**EXERCISE OBJECTIVE:**
Please return each entry that follows exactly as written, and keep the pictures out.

**Revision comparison data:**
--- START ---

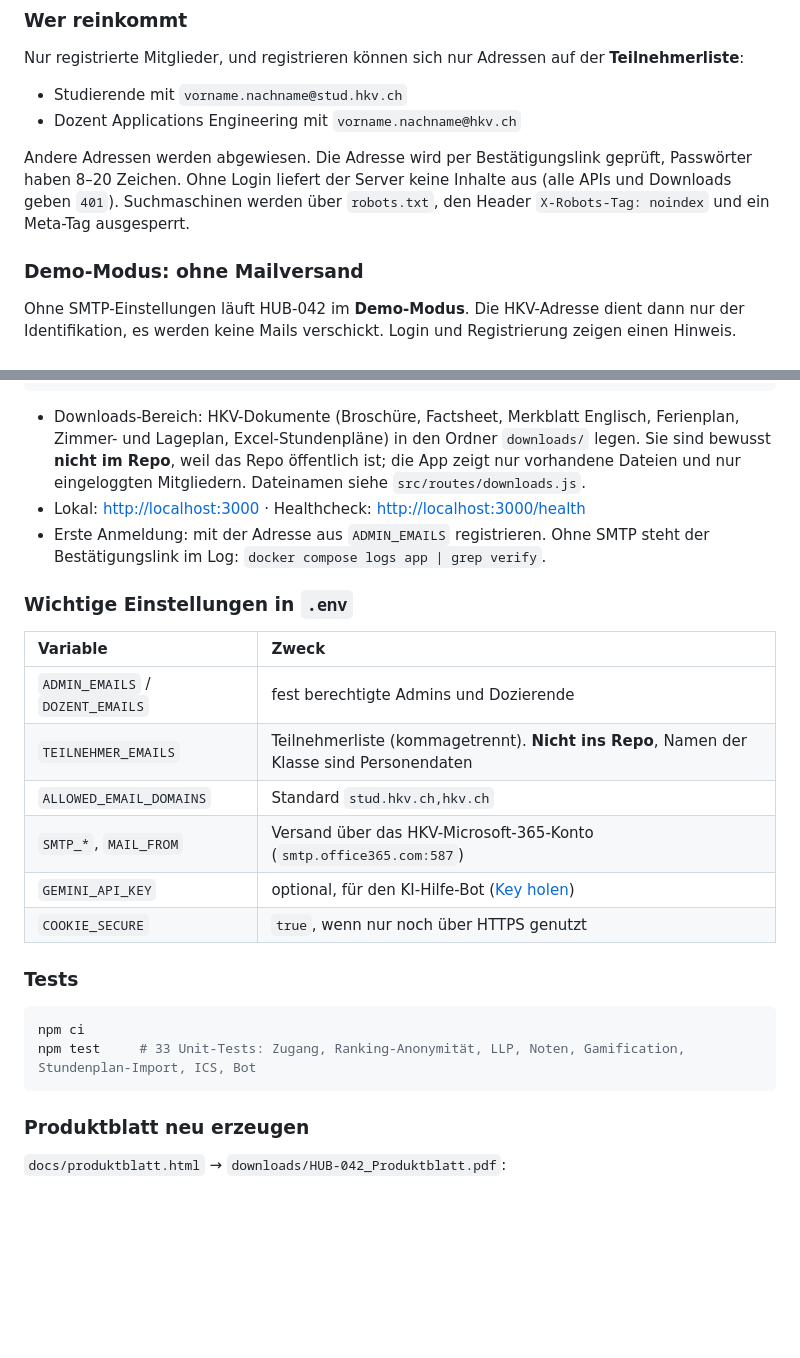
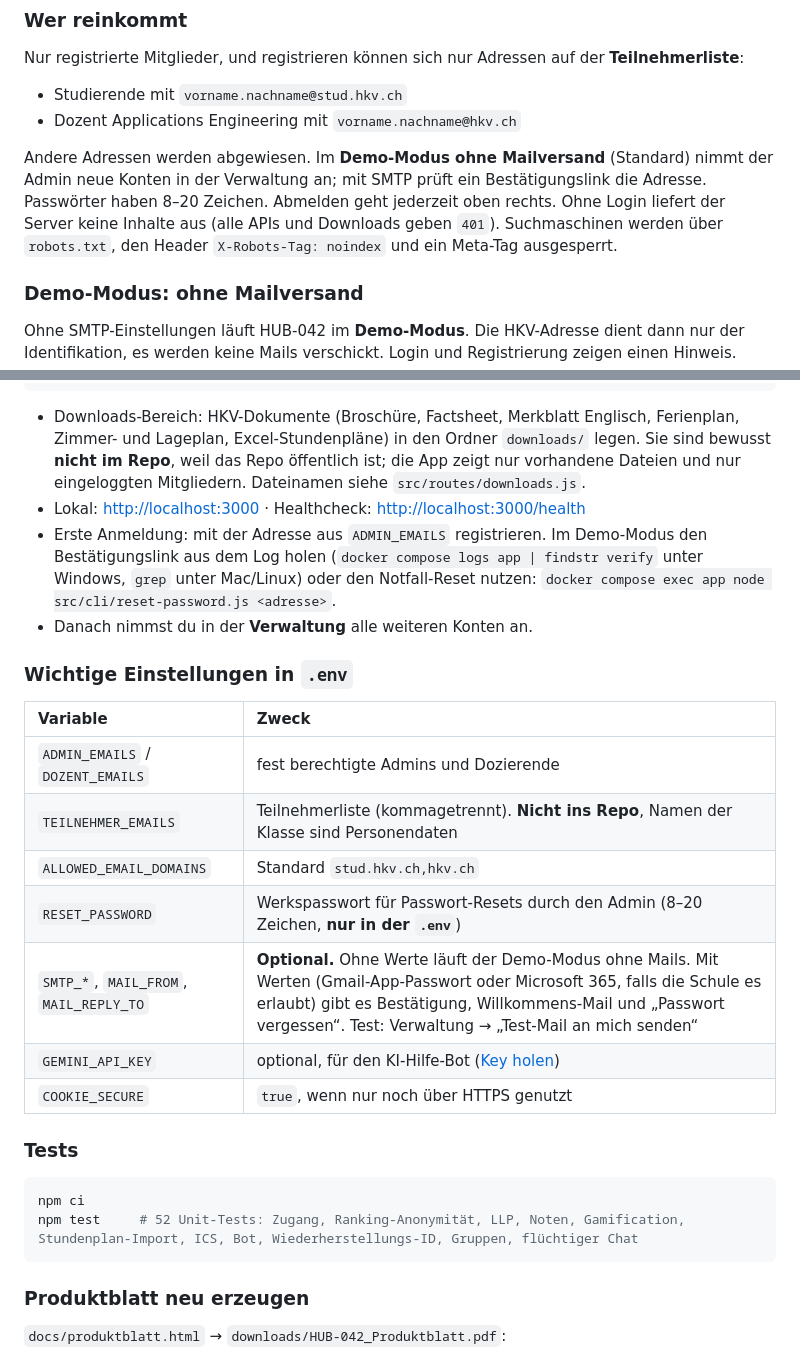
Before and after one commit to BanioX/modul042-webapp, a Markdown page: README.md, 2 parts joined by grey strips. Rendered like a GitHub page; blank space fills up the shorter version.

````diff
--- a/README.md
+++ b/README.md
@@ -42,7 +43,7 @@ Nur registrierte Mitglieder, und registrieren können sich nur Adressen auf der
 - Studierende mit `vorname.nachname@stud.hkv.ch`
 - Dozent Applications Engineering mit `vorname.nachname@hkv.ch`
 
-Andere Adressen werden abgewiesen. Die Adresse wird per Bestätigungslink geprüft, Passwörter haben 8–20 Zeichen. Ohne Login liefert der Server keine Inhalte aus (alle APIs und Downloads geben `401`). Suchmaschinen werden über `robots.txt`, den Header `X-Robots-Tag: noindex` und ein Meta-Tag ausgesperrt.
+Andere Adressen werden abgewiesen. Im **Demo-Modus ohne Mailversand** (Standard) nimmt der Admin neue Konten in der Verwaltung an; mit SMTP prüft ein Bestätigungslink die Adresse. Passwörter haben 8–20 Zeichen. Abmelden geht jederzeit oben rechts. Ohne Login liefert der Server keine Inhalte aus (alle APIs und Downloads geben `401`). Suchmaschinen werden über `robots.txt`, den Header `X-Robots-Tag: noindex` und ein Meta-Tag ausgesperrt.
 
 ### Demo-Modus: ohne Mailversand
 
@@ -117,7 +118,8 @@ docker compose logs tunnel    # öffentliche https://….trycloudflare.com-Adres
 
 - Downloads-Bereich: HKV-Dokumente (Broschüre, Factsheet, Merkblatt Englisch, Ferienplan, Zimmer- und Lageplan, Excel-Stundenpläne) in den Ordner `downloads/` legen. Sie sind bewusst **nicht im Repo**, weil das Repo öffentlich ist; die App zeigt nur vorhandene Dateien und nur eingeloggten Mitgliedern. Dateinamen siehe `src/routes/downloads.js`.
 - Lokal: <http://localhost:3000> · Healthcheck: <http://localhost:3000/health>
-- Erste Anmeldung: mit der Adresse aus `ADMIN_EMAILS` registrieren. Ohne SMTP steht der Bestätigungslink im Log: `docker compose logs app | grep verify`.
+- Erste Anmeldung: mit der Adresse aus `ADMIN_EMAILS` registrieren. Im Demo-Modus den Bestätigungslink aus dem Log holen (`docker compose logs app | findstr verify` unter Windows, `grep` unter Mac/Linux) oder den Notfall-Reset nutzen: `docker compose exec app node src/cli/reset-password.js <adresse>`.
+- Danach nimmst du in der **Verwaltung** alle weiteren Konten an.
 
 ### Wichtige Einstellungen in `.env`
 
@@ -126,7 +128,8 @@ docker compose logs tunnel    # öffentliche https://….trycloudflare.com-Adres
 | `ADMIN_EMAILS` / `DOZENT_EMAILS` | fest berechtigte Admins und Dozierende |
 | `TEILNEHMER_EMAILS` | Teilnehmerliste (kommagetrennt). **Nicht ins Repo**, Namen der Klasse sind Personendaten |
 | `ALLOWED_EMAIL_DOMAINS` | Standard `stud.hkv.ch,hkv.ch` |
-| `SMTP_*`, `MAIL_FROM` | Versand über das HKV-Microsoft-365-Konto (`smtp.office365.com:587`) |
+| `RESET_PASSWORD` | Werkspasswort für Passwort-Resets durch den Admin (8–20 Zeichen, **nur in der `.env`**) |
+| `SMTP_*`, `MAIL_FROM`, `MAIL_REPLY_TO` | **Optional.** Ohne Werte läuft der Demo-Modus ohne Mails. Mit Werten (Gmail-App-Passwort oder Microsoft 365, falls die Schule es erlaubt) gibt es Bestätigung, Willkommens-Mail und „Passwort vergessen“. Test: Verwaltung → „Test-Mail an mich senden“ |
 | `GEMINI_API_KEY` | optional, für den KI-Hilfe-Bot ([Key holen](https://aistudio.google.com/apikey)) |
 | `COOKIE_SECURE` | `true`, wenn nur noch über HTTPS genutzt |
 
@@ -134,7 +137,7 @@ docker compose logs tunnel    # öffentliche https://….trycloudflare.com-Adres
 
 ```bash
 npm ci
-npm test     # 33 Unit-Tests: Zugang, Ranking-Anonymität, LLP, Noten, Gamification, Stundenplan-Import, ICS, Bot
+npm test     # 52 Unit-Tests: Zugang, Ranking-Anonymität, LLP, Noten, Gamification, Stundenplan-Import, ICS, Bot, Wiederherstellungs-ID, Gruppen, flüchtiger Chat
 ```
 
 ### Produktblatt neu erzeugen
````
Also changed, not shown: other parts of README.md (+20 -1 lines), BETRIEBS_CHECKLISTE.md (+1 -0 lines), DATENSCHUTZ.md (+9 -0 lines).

--- END ---

**ANSWER FOR THE TASK:**
Before and after one commit to BanioX/modul042-webapp, a Markdown page: README.md, 2 parts joined by grey strips. Rendered like a GitHub page; blank space fills up the shorter version.

````diff
--- a/README.md
+++ b/README.md
@@ -42,7 +43,7 @@ Nur registrierte Mitglieder, und registrieren können sich nur Adressen auf der
 - Studierende mit `vorname.nachname@stud.hkv.ch`
 - Dozent Applications Engineering mit `vorname.nachname@hkv.ch`
 
-Andere Adressen werden abgewiesen. Die Adresse wird per Bestätigungslink geprüft, Passwörter haben 8–20 Zeichen. Ohne Login liefert der Server keine Inhalte aus (alle APIs und Downloads geben `401`). Suchmaschinen werden über `robots.txt`, den Header `X-Robots-Tag: noindex` und ein Meta-Tag ausgesperrt.
+Andere Adressen werden abgewiesen. Im **Demo-Modus ohne Mailversand** (Standard) nimmt der Admin neue Konten in der Verwaltung an; mit SMTP prüft ein Bestätigungslink die Adresse. Passwörter haben 8–20 Zeichen. Abmelden geht jederzeit oben rechts. Ohne Login liefert der Server keine Inhalte aus (alle APIs und Downloads geben `401`). Suchmaschinen werden über `robots.txt`, den Header `X-Robots-Tag: noindex` und ein Meta-Tag ausgesperrt.
 
 ### Demo-Modus: ohne Mailversand
 
@@ -117,7 +118,8 @@ docker compose logs tunnel    # öffentliche https://….trycloudflare.com-Adres
 
 - Downloads-Bereich: HKV-Dokumente (Broschüre, Factsheet, Merkblatt Englisch, Ferienplan, Zimmer- und Lageplan, Excel-Stundenpläne) in den Ordner `downloads/` legen. Sie sind bewusst **nicht im Repo**, weil das Repo öffentlich ist; die App zeigt nur vorhandene Dateien und nur eingeloggten Mitgliedern. Dateinamen siehe `src/routes/downloads.js`.
 - Lokal: <http://localhost:3000> · Healthcheck: <http://localhost:3000/health>
-- Erste Anmeldung: mit der Adresse aus `ADMIN_EMAILS` registrieren. Ohne SMTP steht der Bestätigungslink im Log: `docker compose logs app | grep verify`.
+- Erste Anmeldung: mit der Adresse aus `ADMIN_EMAILS` registrieren. Im Demo-Modus den Bestätigungslink aus dem Log holen (`docker compose logs app | findstr verify` unter Windows, `grep` unter Mac/Linux) oder den Notfall-Reset nutzen: `docker compose exec app node src/cli/reset-password.js <adresse>`.
+- Danach nimmst du in der **Verwaltung** alle weiteren Konten an.
 
 ### Wichtige Einstellungen in `.env`
 
@@ -126,7 +128,8 @@ docker compose logs tunnel    # öffentliche https://….trycloudflare.com-Adres
 | `ADMIN_EMAILS` / `DOZENT_EMAILS` | fest berechtigte Admins und Dozierende |
 | `TEILNEHMER_EMAILS` | Teilnehmerliste (kommagetrennt). **Nicht ins Repo**, Namen der Klasse sind Personendaten |
 | `ALLOWED_EMAIL_DOMAINS` | Standard `stud.hkv.ch,hkv.ch` |
-| `SMTP_*`, `MAIL_FROM` | Versand über das HKV-Microsoft-365-Konto (`smtp.office365.com:587`) |
+| `RESET_PASSWORD` | Werkspasswort für Passwort-Resets durch den Admin (8–20 Zeichen, **nur in der `.env`**) |
+| `SMTP_*`, `MAIL_FROM`, `MAIL_REPLY_TO` | **Optional.** Ohne Werte läuft der Demo-Modus ohne Mails. Mit Werten (Gmail-App-Passwort oder Microsoft 365, falls die Schule es erlaubt) gibt es Bestätigung, Willkommens-Mail und „Passwort vergessen“. Test: Verwaltung → „Test-Mail an mich senden“ |
 | `GEMINI_API_KEY` | optional, für den KI-Hilfe-Bot ([Key holen](https://aistudio.google.com/apikey)) |
 | `COOKIE_SECURE` | `true`, wenn nur noch über HTTPS genutzt |
 
@@ -134,7 +137,7 @@ docker compose logs tunnel    # öffentliche https://….trycloudflare.com-Adres
 
 ```bash
 npm ci
-npm test     # 33 Unit-Tests: Zugang, Ranking-Anonymität, LLP, Noten, Gamification, Stundenplan-Import, ICS, Bot
+npm test     # 52 Unit-Tests: Zugang, Ranking-Anonymität, LLP, Noten, Gamification, Stundenplan-Import, ICS, Bot, Wiederherstellungs-ID, Gruppen, flüchtiger Chat
 ```
 
 ### Produktblatt neu erzeugen
````
Also changed, not shown: other parts of README.md (+20 -1 lines), BETRIEBS_CHECKLISTE.md (+1 -0 lines), DATENSCHUTZ.md (+9 -0 lines).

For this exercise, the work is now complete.